Aim of the exercise:
Restate each entry word for word. Keep every detail intact.

Data extracts:
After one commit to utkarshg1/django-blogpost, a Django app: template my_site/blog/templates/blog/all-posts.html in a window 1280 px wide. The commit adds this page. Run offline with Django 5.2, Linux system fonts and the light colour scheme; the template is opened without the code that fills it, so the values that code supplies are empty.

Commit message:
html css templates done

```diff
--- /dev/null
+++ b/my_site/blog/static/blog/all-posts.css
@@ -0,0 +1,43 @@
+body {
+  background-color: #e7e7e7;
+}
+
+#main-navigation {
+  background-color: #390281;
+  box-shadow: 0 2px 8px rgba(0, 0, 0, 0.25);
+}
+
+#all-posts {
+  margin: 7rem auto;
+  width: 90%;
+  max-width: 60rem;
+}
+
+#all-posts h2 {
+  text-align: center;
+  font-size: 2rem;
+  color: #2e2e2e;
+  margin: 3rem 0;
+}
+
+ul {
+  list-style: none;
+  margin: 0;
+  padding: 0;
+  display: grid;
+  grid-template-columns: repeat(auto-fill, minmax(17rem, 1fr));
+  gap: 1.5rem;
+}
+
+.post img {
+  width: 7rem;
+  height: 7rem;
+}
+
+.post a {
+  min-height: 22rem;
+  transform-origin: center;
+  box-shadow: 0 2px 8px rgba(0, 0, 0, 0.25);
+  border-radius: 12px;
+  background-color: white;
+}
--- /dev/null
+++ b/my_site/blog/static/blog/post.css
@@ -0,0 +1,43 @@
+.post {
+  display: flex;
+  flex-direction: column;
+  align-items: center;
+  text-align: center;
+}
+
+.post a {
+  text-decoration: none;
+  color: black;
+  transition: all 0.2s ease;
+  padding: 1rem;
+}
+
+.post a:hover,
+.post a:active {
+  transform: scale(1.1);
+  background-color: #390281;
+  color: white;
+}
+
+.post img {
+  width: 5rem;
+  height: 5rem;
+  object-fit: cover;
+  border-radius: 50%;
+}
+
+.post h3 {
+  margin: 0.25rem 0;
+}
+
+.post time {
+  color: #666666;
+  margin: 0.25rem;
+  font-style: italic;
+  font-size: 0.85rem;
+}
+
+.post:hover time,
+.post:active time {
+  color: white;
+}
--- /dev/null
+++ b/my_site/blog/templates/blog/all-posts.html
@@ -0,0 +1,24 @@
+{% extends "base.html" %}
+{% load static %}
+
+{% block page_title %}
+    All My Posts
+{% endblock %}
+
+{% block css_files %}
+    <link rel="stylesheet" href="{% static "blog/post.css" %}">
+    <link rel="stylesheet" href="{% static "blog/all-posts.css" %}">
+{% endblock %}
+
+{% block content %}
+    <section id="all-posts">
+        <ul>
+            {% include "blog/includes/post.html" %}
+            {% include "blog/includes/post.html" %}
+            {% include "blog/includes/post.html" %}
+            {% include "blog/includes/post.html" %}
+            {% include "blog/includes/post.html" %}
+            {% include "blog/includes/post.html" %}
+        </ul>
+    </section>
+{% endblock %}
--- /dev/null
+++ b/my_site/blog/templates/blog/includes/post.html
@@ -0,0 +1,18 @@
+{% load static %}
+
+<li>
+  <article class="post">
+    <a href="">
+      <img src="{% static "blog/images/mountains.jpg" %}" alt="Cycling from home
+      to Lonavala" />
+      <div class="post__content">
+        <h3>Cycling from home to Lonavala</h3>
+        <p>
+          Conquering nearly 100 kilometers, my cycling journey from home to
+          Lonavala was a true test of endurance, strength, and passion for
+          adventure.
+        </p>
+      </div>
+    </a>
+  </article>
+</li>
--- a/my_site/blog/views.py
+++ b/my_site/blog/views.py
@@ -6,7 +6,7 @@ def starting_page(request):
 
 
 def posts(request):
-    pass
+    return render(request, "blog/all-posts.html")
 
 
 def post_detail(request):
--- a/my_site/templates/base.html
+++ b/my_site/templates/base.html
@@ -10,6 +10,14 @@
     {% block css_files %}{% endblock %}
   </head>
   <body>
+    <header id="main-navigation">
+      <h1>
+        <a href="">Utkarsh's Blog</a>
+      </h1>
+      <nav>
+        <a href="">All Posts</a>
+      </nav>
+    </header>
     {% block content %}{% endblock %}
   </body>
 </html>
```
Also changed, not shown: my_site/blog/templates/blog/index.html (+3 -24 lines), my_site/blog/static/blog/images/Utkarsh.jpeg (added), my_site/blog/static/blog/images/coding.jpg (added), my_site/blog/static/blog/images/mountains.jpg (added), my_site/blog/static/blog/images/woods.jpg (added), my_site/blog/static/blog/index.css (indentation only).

Exercise output:
After one commit to utkarshg1/django-blogpost, a Django app: template my_site/blog/templates/blog/all-posts.html in a window 1280 px wide. The commit adds this page. Run offline with Django 5.2, Linux system fonts and the light colour scheme; the template is opened without the code that fills it, so the values that code supplies are empty.

Commit message:
html css templates done

```diff
--- /dev/null
+++ b/my_site/blog/static/blog/all-posts.css
@@ -0,0 +1,43 @@
+body {
+  background-color: #e7e7e7;
+}
+
+#main-navigation {
+  background-color: #390281;
+  box-shadow: 0 2px 8px rgba(0, 0, 0, 0.25);
+}
+
+#all-posts {
+  margin: 7rem auto;
+  width: 90%;
+  max-width: 60rem;
+}
+
+#all-posts h2 {
+  text-align: center;
+  font-size: 2rem;
+  color: #2e2e2e;
+  margin: 3rem 0;
+}
+
+ul {
+  list-style: none;
+  margin: 0;
+  padding: 0;
+  display: grid;
+  grid-template-columns: repeat(auto-fill, minmax(17rem, 1fr));
+  gap: 1.5rem;
+}
+
+.post img {
+  width: 7rem;
+  height: 7rem;
+}
+
+.post a {
+  min-height: 22rem;
+  transform-origin: center;
+  box-shadow: 0 2px 8px rgba(0, 0, 0, 0.25);
+  border-radius: 12px;
+  background-color: white;
+}
--- /dev/null
+++ b/my_site/blog/static/blog/post.css
@@ -0,0 +1,43 @@
+.post {
+  display: flex;
+  flex-direction: column;
+  align-items: center;
+  text-align: center;
+}
+
+.post a {
+  text-decoration: none;
+  color: black;
+  transition: all 0.2s ease;
+  padding: 1rem;
+}
+
+.post a:hover,
+.post a:active {
+  transform: scale(1.1);
+  background-color: #390281;
+  color: white;
+}
+
+.post img {
+  width: 5rem;
+  height: 5rem;
+  object-fit: cover;
+  border-radius: 50%;
+}
+
+.post h3 {
+  margin: 0.25rem 0;
+}
+
+.post time {
+  color: #666666;
+  margin: 0.25rem;
+  font-style: italic;
+  font-size: 0.85rem;
+}
+
+.post:hover time,
+.post:active time {
+  color: white;
+}
--- /dev/null
+++ b/my_site/blog/templates/blog/all-posts.html
@@ -0,0 +1,24 @@
+{% extends "base.html" %}
+{% load static %}
+
+{% block page_title %}
+    All My Posts
+{% endblock %}
+
+{% block css_files %}
+    <link rel="stylesheet" href="{% static "blog/post.css" %}">
+    <link rel="stylesheet" href="{% static "blog/all-posts.css" %}">
+{% endblock %}
+
+{% block content %}
+    <section id="all-posts">
+        <ul>
+            {% include "blog/includes/post.html" %}
+            {% include "blog/includes/post.html" %}
+            {% include "blog/includes/post.html" %}
+            {% include "blog/includes/post.html" %}
+            {% include "blog/includes/post.html" %}
+            {% include "blog/includes/post.html" %}
+        </ul>
+    </section>
+{% endblock %}
--- /dev/null
+++ b/my_site/blog/templates/blog/includes/post.html
@@ -0,0 +1,18 @@
+{% load static %}
+
+<li>
+  <article class="post">
+    <a href="">
+      <img src="{% static "blog/images/mountains.jpg" %}" alt="Cycling from home
+      to Lonavala" />
+      <div class="post__content">
+        <h3>Cycling from home to Lonavala</h3>
+        <p>
+          Conquering nearly 100 kilometers, my cycling journey from home to
+          Lonavala was a true test of endurance, strength, and passion for
+          adventure.
+        </p>
+      </div>
+    </a>
+  </article>
+</li>
--- a/my_site/blog/views.py
+++ b/my_site/blog/views.py
@@ -6,7 +6,7 @@ def starting_page(request):
 
 
 def posts(request):
-    pass
+    return render(request, "blog/all-posts.html")
 
 
 def post_detail(request):
--- a/my_site/templates/base.html
+++ b/my_site/templates/base.html
@@ -10,6 +10,14 @@
     {% block css_files %}{% endblock %}
   </head>
   <body>
+    <header id="main-navigation">
+      <h1>
+        <a href="">Utkarsh's Blog</a>
+      </h1>
+      <nav>
+        <a href="">All Posts</a>
+      </nav>
+    </header>
     {% block content %}{% endblock %}
   </body>
 </html>
```
Also changed, not shown: my_site/blog/templates/blog/index.html (+3 -24 lines), my_site/blog/static/blog/images/Utkarsh.jpeg (added), my_site/blog/static/blog/images/coding.jpg (added), my_site/blog/static/blog/images/mountains.jpg (added), my_site/blog/static/blog/images/woods.jpg (added), my_site/blog/static/blog/index.css (indentation only).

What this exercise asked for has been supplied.